(Front-end code change data)
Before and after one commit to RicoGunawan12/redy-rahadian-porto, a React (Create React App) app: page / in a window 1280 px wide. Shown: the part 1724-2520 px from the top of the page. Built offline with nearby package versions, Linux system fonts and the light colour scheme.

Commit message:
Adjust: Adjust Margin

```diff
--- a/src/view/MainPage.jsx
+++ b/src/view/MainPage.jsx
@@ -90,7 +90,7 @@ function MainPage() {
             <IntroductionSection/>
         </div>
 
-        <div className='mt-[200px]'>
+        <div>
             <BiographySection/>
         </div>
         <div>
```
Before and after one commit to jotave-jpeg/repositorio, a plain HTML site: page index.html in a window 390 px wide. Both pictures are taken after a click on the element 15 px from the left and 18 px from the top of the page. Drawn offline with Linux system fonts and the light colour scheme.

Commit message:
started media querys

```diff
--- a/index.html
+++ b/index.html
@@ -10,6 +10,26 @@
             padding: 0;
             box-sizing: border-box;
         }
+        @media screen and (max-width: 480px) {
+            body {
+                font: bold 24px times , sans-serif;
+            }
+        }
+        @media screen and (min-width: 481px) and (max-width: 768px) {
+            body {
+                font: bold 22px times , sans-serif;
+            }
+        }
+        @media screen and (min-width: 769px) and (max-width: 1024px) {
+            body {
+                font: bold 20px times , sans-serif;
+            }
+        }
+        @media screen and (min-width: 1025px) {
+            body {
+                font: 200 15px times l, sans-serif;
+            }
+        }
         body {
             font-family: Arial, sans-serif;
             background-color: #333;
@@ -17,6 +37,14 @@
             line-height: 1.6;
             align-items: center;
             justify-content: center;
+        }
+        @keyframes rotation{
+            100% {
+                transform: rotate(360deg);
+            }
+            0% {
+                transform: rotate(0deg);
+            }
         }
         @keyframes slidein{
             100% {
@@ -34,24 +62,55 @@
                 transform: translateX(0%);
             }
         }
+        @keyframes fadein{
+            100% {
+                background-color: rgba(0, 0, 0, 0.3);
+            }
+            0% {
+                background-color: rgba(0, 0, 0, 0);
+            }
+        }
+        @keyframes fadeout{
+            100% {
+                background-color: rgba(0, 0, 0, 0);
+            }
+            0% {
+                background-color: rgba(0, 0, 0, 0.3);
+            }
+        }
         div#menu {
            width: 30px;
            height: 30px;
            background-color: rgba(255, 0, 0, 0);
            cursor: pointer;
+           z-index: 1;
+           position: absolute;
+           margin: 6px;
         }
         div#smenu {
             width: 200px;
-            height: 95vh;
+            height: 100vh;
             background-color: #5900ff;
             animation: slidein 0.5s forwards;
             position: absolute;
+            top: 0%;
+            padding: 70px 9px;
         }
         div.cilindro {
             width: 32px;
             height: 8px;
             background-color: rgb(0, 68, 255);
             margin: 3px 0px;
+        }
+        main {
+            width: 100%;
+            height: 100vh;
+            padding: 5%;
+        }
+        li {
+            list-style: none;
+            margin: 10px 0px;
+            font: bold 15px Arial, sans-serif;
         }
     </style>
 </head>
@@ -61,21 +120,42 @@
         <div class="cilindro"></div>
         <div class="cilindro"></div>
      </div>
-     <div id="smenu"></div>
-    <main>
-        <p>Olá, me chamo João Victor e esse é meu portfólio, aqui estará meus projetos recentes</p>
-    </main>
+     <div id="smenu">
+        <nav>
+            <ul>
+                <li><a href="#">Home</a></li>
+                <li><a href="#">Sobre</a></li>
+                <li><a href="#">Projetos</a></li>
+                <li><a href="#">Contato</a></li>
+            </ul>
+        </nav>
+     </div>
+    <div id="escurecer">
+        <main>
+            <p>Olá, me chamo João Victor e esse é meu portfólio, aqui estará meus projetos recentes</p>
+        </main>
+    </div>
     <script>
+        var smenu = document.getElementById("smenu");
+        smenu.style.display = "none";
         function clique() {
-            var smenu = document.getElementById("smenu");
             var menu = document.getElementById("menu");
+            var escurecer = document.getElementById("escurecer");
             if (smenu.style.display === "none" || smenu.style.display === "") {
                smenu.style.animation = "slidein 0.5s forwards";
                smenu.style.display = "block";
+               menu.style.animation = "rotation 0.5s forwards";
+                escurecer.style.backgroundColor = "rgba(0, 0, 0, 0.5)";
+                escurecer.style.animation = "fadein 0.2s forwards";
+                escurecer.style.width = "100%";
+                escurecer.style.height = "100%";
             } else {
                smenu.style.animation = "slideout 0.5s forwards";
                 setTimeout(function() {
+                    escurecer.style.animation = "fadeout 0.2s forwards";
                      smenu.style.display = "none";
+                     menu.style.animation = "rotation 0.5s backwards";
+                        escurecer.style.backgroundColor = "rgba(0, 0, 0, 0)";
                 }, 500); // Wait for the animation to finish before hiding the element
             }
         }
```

§ **WHAT THE TASK REQUIRES**: Determine the number of lines in the data that contain "smenu" as a word or string, and state only that number.

§ **OUTPUT FOR THIS EXERCISE**: 11